And the reason for “going dark”? More than any other, it is because what ONI told the government very likely contradicts the official and vigorously prosecuted official line that China is the greatest threat to Australia. Even the US Defence Secretary acknowledges climate is an existential threat. As did a 2018 Australia Senate Inquiry. And the UN Secretary General. And leading scientists: “we are in a climate emergency… this is an existential threat to civilization. China is not, not even close. 

Top-10 risks in 10 years from WEF 20230 survey
The World Economic Forum each year surveys public and private sector global leaders on the biggest risk the world faces and publishes the results. In the Global Risks Report 2023, the survey finds that the biggest risks identified in the decade from now are overwhelmingly climate or climate related (see chart).

Now the big problem with the government’s “black hole” approach to climate-security risks is that with no declassified version of the ONI assessment having been released — even as a version of the Defence Strategic Review was made public — other political parties have not been briefed, nor have the relevant committees of the Senate and the House of Representatives.

How then can members of parliament discharge their duties and oversee policy-making and departmental performance in the defence, climate, immigration, intelligence and foreign affairs portfolios?  They can’t.

So Breakthrough thought we might help those parliamentarians understand what is likely in the ONI assessment, so this week we published a Briefing Note, What does Australia’s first climate and security risk assessment say?

The release got some good media coverage, including from The Guardian in Climate crisis: Australia must ready for ‘devastating’ regional disruption, MPs told, and coverage in the ABC RN Drive programme.

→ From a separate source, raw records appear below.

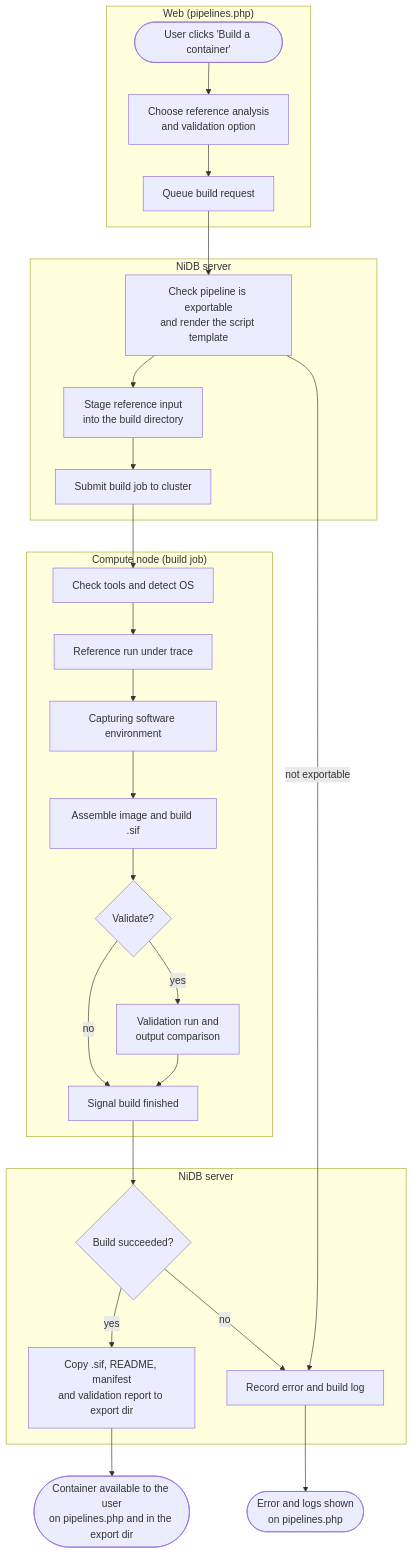
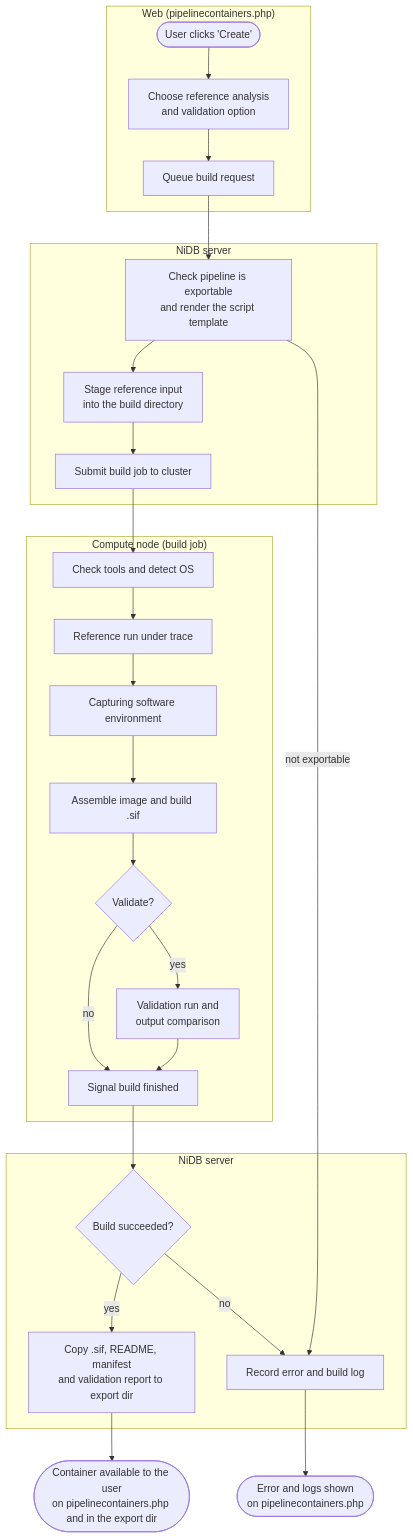
One commit to gbook/nidb changed the diagram in doc/pipeline-apptainer.md. Above: the diagram before and after it, drawn with Mermaid. The commit also changed other lines of this file and 11 other files, not shown here.

Commit message:
adding pipeline -> container export

````diff
--- a/doc/pipeline-apptainer.md
+++ b/doc/pipeline-apptainer.md
@@ -281,37 +281,37 @@
 ```mermaid
 flowchart TD
-    subgraph WEB["Web (pipelines.php)"]
-        A([User clicks 'Build a container']) --> B[Choose reference analysis<br/>and validation option]
+    subgraph WEB["Web (pipelinecontainers.php)"]
+        A([User clicks 'Create']) --> B[Choose reference analysis<br/>and validation option]
         B --> C[Queue build request]
     end
 
     subgraph SRV1["NiDB server"]
         D[Check pipeline is exportable<br/>and render the script template]
         D --> E[Stage reference input<br/>into the build directory]
         E --> F[Submit build job to cluster]
     end
 
     subgraph NODE["Compute node (build job)"]
         G[Check tools and detect OS]
         G --> H[Reference run under trace]
         H --> I[Capturing software environment]
         I --> J[Assemble image and build .sif]
         J --> K{Validate?}
         K -- yes --> L[Validation run and<br/>output comparison]
         K -- no --> M[Signal build finished]
         L --> M
     end
 
     subgraph SRV2["NiDB server"]
         N{Build succeeded?}
         N -- yes --> O[Copy .sif, README, manifest<br/>and validation report to export dir]
         N -- no --> P[Record error and build log]
     end
 
     C --> D
     D -- not exportable --> P
     F --> G
     M --> N
-    O --> Q([Container available to the user<br/>on pipelines.php and in the export dir])
-    P --> R([Error and logs shown<br/>on pipelines.php])
+    O --> Q([Container available to the user<br/>on pipelinecontainers.php and in the export dir])
+    P --> R([Error and logs shown<br/>on pipelinecontainers.php])
 ```
````
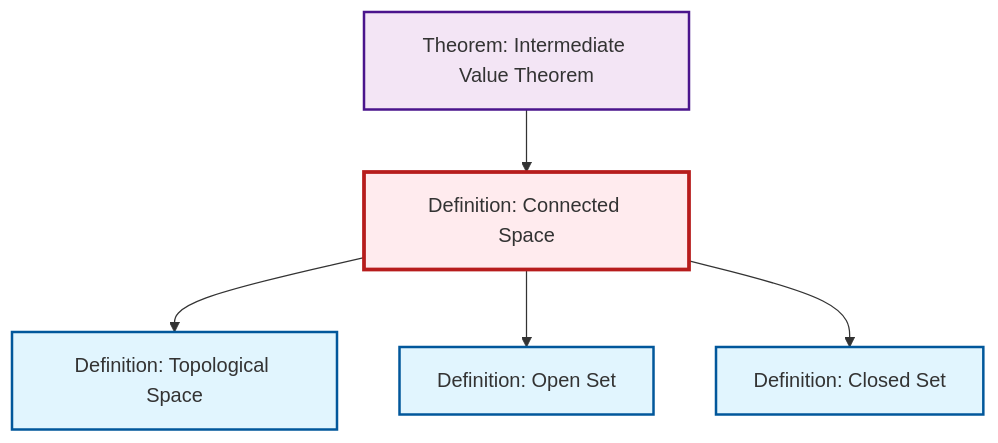
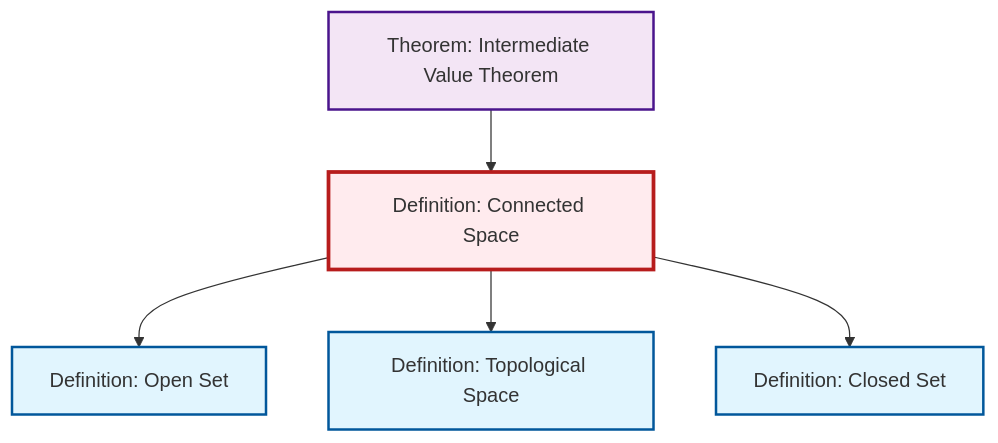
Before and after one commit to RK0429/ModernMath: the diagram in output/mermaid/def-connected.mermaid, drawn with Mermaid. The commit also changed other lines of this file and 1202 other files, not shown here.

````diff
--- a/output/mermaid/def-connected.mermaid
+++ b/output/mermaid/def-connected.mermaid
@@ -1,19 +1,19 @@
 ```{mermaid}
 %%| fig-cap: "Local dependency graph"
 graph TD
     classDef definition fill:#e1f5fe,stroke:#01579b,stroke-width:2px
     classDef theorem fill:#f3e5f5,stroke:#4a148c,stroke-width:2px
     classDef axiom fill:#fff3e0,stroke:#e65100,stroke-width:2px
     classDef example fill:#e8f5e9,stroke:#1b5e20,stroke-width:2px
     classDef current fill:#ffebee,stroke:#b71c1c,stroke-width:3px
+    thm-intermediate-value["Theorem: Intermediate Value Theorem"]:::theorem
+    def-open-set["Definition: Open Set"]:::definition
+    def-closed-set["Definition: Closed Set"]:::definition
     def-topological-space["Definition: Topological Space"]:::definition
-    def-open-set["Definition: Open Set"]:::definition
-    thm-intermediate-value["Theorem: Intermediate Value Theorem"]:::theorem
     def-connected["Definition: Connected Space"]:::definition
-    def-closed-set["Definition: Closed Set"]:::definition
+    def-connected --> def-open-set
+    def-connected --> def-topological-space
     thm-intermediate-value --> def-connected
-    def-connected --> def-topological-space
-    def-connected --> def-open-set
     def-connected --> def-closed-set
     class def-connected current
 ```
````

In summary, The Briefing Paper says that:

  • The Australian Government received its first climate and security risk assessment, carried out by the Office of National Intelligence (ONI), in late 2022.
  • The  assessment should inform policymakers and the public on the greatest threat to Australians’ future, but the government has refused to release a declassified version.
  • The ONI report is likely to have said that the world is dangerously off track to meet the Paris Agreement goals, the risks are compounding and the impacts will be devastating in the coming decades.
  • In the Asia-Pacific region, states will fail and climate impacts will drive political instability, greater national insecurity and forced migration, and fuel conflict.
  • There will likely be a further retreat to authoritarian and hyper-nationalist politics, the diminution of instruments of regional cooperation, and increased risks of regional conflict, including over shared water resources from the Himalayas and Tibetan Plateau, encompassing India, Pakistan, China and south-east Asian nations.

Download What does Australia’s first climate and security risk assessment say?